By MARGARET THOMPSON
Rumors of razor blades in apples, children walking by themselves on busy streets at night, strangers wearing masks - Halloween festivities can conjure up a parent's worst nightmares.
For the second year, Girard is hoping to eliminate some perceived risks by preventing registered sexual offenders from participating in the activities, but whether the ordinance will be effective in preventing reoffense has yet to be seen.
The Girard ordinance prohibits registered sex offenders from using exterior lights on their homes and opening their doors to trick-or-treaters on city designated trick-or-treat days. They are also forbidden from decorating their homes and yard for Halloween.
"The following regulations impose reasonable time, place and manner regulations and are rationally related to the advance the city's interest in protecting children and the general public," the ordinance reads.
"Obviously we can't do enough to protect our children," Girard Mayor James Melfi said. "We're taking that step to show people we are thinking. It sets the stage for more awareness."
Similar ordinances have been passed in municipalities across the nation, several weeks ago in nearby Orwell and several years ago in multiple Texas cities. Last year, Simi Valley, Calif., passed an ordinance similar to Girard's but with the additional mandate that offenders post a sign in their yards announcing that no candy will be passed out at their residence.
Most common Halloween violations:
- Theft - 32%
- Destruction or vandalism - 21%
- Assault - 19%
- Burglary - 9%
- Sex crimes - 1%
Source: Sexual Abuse: Journal of Research and Treatment
The city was sued for encroaching on offenders' freedom of speech (Wikipedia) and ordered to remove the sign requirement.
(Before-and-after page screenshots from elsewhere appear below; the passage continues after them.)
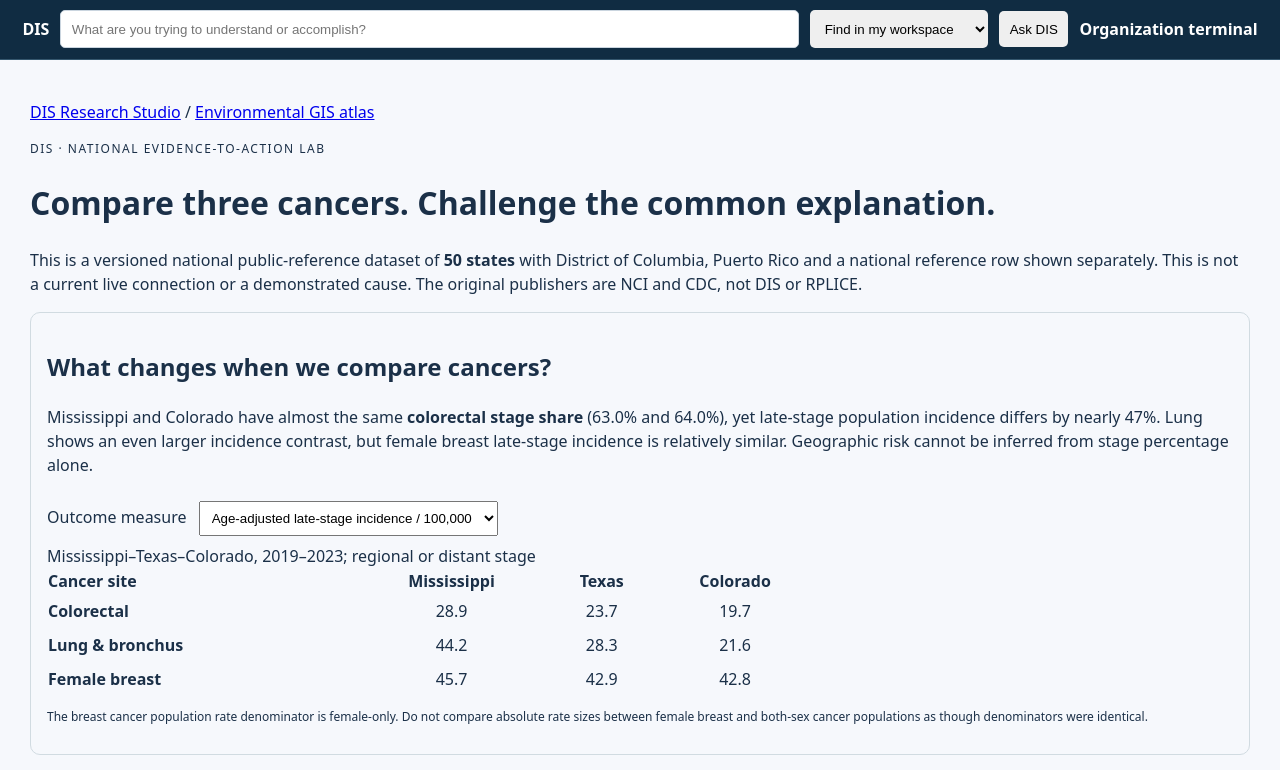
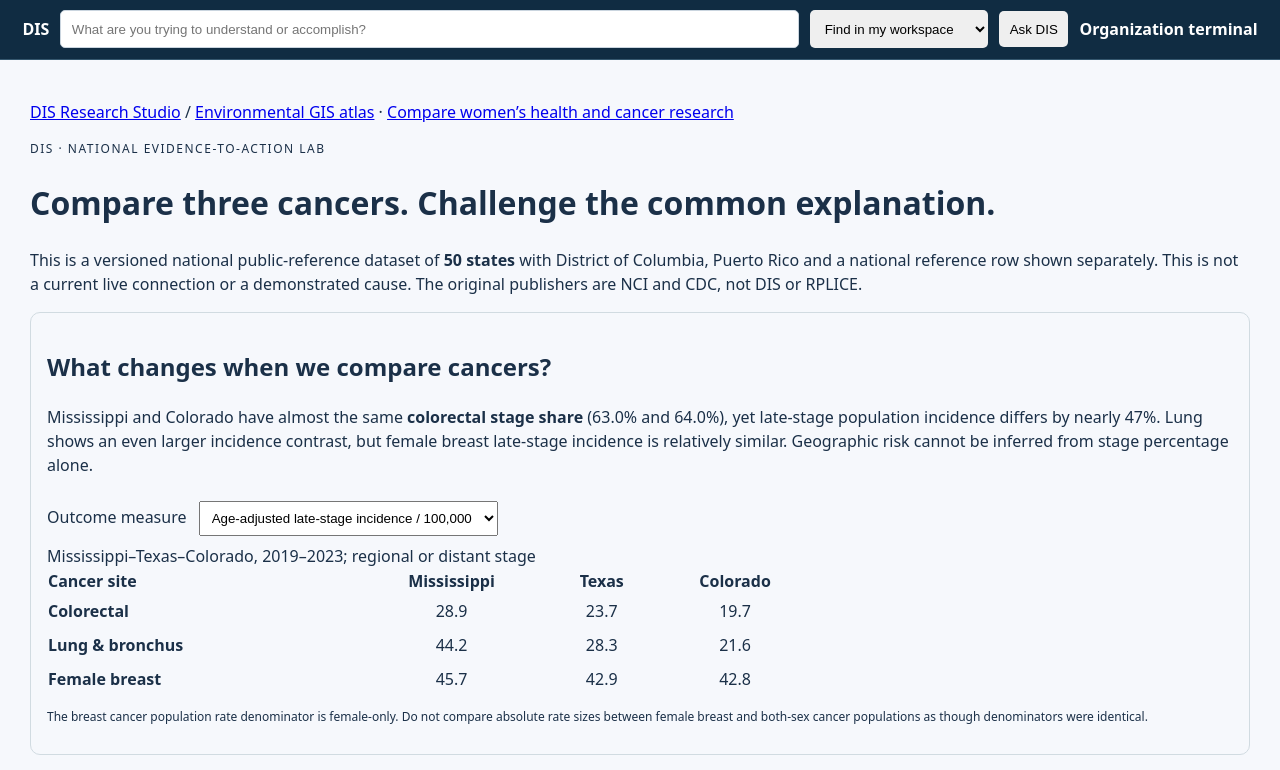
Before and after one commit to mrterryflood-ui/integrated-implementation-intelligence, a Next.js app in the folder apps/dis-platform/: page /research-program/national-cancers in a window 1280 px wide. Shown: the top 770 px of the page. Built offline with nearby package versions, Linux system fonts and the light colour scheme.

Commit message:
feat(research): surface cross-cancer and gynecologic research within existing studies

```diff
--- a/apps/dis-platform/app/research-program/national-cancers/page.tsx
+++ b/apps/dis-platform/app/research-program/national-cancers/page.tsx
@@ -22,7 +22,7 @@ export default function NationalCancerThreeSite(){
  const values=focus.map(name=>NATIONAL_THREE_CANCER_ROWS.find(r=>r.geography===name)!);
  const useRate=metric==="lateStageIncidencePer100k";
  return <main style={{maxWidth:1220,margin:"0 auto",padding:"24px 16px",fontFamily:"system-ui,sans-serif",lineHeight:1.5}}>
- <p><Link href="/research-program">DIS Research Studio</Link> / <Link href="/research-program/exposome">Environmental GIS atlas</Link></p>
+ <p><Link href="/research-program">DIS Research Studio</Link> / <Link href="/research-program/exposome">Environmental GIS atlas</Link> · <Link href="/research-program/six-conditions">Compare women’s health and cancer research</Link></p>
  <p style={{letterSpacing:1.5,fontSize:12,textTransform:"uppercase"}}>DIS · National evidence-to-action lab</p>
  <h1>Compare three cancers. Challenge the common explanation.</h1>
  <p>This is a versioned national public-reference dataset of <b>50 states</b> with District of Columbia, Puerto Rico and a national reference row shown separately. This is not a current live connection or a demonstrated cause. The original publishers are NCI and CDC, not DIS or RPLICE.</p>
```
Janice Bellucci, an attorney and president of the California Reform Sex Offender Laws group, led the lawsuit on behalf of the offenders. RSOL has state chapters across the country including one in Ohio. Bellucci said there is a common misconception nationwide that "once a sex offender, always a sex offender." She said, however, according to a study by the Department of Justice only 5.3 percent of offenders were found to recommit sex crimes within three years after being released from prison.
The study followed about 9,700 sex offenders, about 4,300 of whom were child molesters. Because of the low rate of reoffense, Bellucci said she believes the extra Halloween regulations are not effective and actually impose on the offenders' First Amendment rights.
Girard Law Director Brian Kren said the local ordinance was drafted to be "as respectful of peoples' rights as possible" even in the "limited circumstance" that offenders may attract children to their homes.
There are "no significant increases in sex crimes on or around Halloween," according to a study prepared for Sexual Abuse: Journal of Research and Treatment. The study lead by Lynn University Associate Professor Jill Levenson Ph.D. drew conclusions by analyzing more than 67,000 non-familial sex crimes against children ages 12 and under. The study also concluded that any Halloween policies adopted during the 1997 to 2005 time period "appear not to have impacted the overall offense rate."
"You need to look at who it is that commits the crimes," Bellucci said, "93 percent of people who commit the crimes are not on the register. They are family members, teachers, members of the clergy, coaches and unfortunately in this time Boy Scouts leaders."
She said the Halloween ordinances are missing the target.
"In some cases these regulations give people a false sense of security. They think 'Oh, I am going to let my kids go out on their own.'"
When her children were young enough to trick-or-treat, she said she always made sure they were accompanied out of fear they might get hit by vehicles on the road. That is a well-placed fear, according to the CDC, since children are four times more likely to be killed in a vehicle accident on Halloween night.
Nevertheless, Melfi said Girard will uphold its ordinance even if it had never had a past incident in the city - home to six registered sex offenders.
"We're not taking that chance. That is her concern defending her clients as an attorney, ours is keeping our children safe," he said. "I don't think it's done anything at this time, but it's made an awareness."